Well, Greg Heffley had to start hitting that awkward stage sometime. No doubt acutely aware of this, the screen handlers of Jeff Kinney’s “Diary of a Wimpy Kid” cover a couple of volumes’ worth of material in “Dog Days,” the third movie (and fourth book) in the series. But they can’t keep ahead of their cast’s puberty curve, as the mischief that felt cutely wise-alecky up to this point often just doesn’t work here.
Diary of a Wimpy Kid: Dog Days
Zachary Gordon, now a teenager, is back for another episodic outing as Greg, joined once again by second-installment director David Bowers. This time, their loose story spine is Greg’s scheme to slack his way through summer vacation. Greg’s true-to-life dream is to play video games 9 to 5, a plan that his dad (Steve Zahn) puts the kibosh on after a day. So it’s on to plan B: pretending that he’s landed a job at the country club where his dorky BFF, Rowley (Robert Capron), is a member.
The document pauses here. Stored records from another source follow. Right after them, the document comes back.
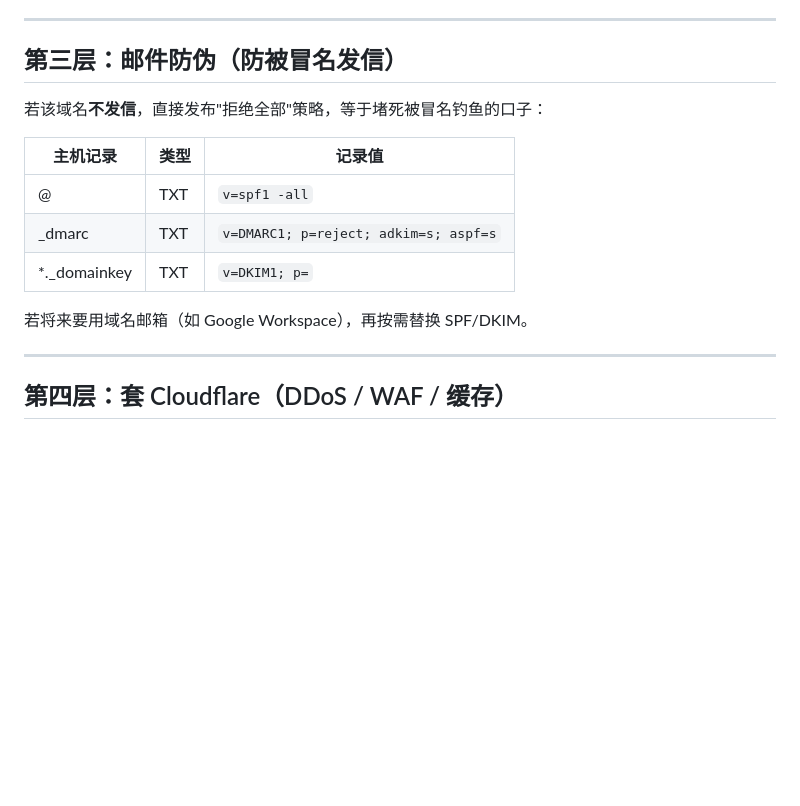
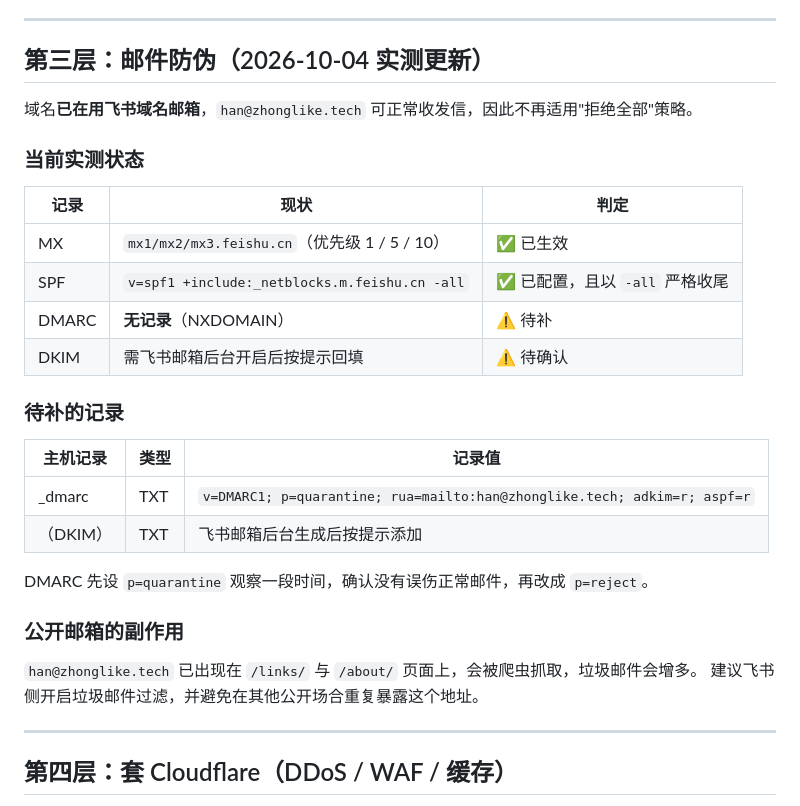
Before and after one commit to zhonglike/zhonglike.github.io, a Markdown page: SECURITY.md, the part around the change. Rendered like a GitHub page; blank space fills up the shorter version.

```diff
--- a/SECURITY.md
+++ b/SECURITY.md
@@ -87,17 +87,32 @@ Manager），Vercel / Netlify 同样是平台自动签发。
 
 ---
 
-## 第三层：邮件防伪（防被冒名发信）
+## 第三层：邮件防伪（2026-10-04 实测更新）
 
-若该域名**不发信**，直接发布"拒绝全部"策略，等于堵死被冒名钓鱼的口子：
+域名**已在用飞书域名邮箱**，`han@zhonglike.tech` 可正常收发信，因此不再适用"拒绝全部"策略。
+
+### 当前实测状态
+
+| 记录 | 现状 | 判定 |
+| --- | --- | --- |
+| MX | `mx1/mx2/mx3.feishu.cn`（优先级 1 / 5 / 10） | ✅ 已生效 |
+| SPF | `v=spf1 +include:_netblocks.m.feishu.cn -all` | ✅ 已配置，且以 `-all` 严格收尾 |
+| DMARC | **无记录**（NXDOMAIN） | ⚠️ 待补 |
+| DKIM | 需飞书邮箱后台开启后按提示回填 | ⚠️ 待确认 |
+
+### 待补的记录
 
 | 主机记录 | 类型 | 记录值 |
 | --- | --- | --- |
-| @ | TXT | `v=spf1 -all` |
-| _dmarc | TXT | `v=DMARC1; p=reject; adkim=s; aspf=s` |
-| *._domainkey | TXT | `v=DKIM1; p=` |
+| _dmarc | TXT | `v=DMARC1; p=quarantine; rua=mailto:han@zhonglike.tech; adkim=r; aspf=r` |
+| （DKIM） | TXT | 飞书邮箱后台生成后按提示添加 |
 
-若将来要用域名邮箱（如 Google Workspace），再按需替换 SPF/DKIM。
+DMARC 先设 `p=quarantine` 观察一段时间，确认没有误伤正常邮件，再改成 `p=reject`。
+
+### 公开邮箱的副作用
+
+`han@zhonglike.tech` 已出现在 `/links/` 与 `/about/` 页面上，会被爬虫抓取，垃圾邮件会增多。
+建议飞书侧开启垃圾邮件过滤，并避免在其他公开场合重复暴露这个地址。
 
 ---
 
```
Not that there isn’t a certain go-getter aspect to it all, as Greg’s big aim is to get closer to yearlong crush Holly Hills (Peyton List), another club regular. If only Greg’s jerk of an older brother, Rodrick (Devon Bostick), didn’t immediately spot this as his ticket to sidle up to Holly’s sister, a lifeguard at the club, and snarf down free food.
Compared to the first two movie installments, this one is uncharacteristically scattershot in the life-lessons department. First, it’s about Greg and his dad’s need to find common ground, so they join a scout troop and go camping. But then, never mind that, because now it’s on to the real emotional core, the stuff about being truthful. Oh, wait, check that: Lying is forgivable, the important thing is that you learn from your mistakes.
Among the things that “Dog Days” does make clear is that Bostick is the series’ unsung star. He’s well past his castmates’ encroaching-adolescence challenges — at 20, he’s gangly in a fully formed way — and even after three movies, his aggressive, butt-of-his-own-joke obnoxiousness hasn’t gotten old. His feigned pool mishap is a highlight.
Contrast this with Greg’s own pool mishap, which ultimately involves covering up in a pair of girl’s hot pants, and seems to feel even more uncomfortable than intended. The sequence is one of a few tonally odd moments, including Rowley’s family’s creepy-close snack sharing. That one falls just on the right side of the divide between funny ha-ha and funny strange. You won’t necessarily feel the same about their invite to have Greg join them in a game called “I Love You Because.” Again, too uncomfortable for family entertainment?
What happened to that swell anecdotal relatability? Consider it another sign that it’s probably time for Gordon to bid “Wimpy Kid” adieu.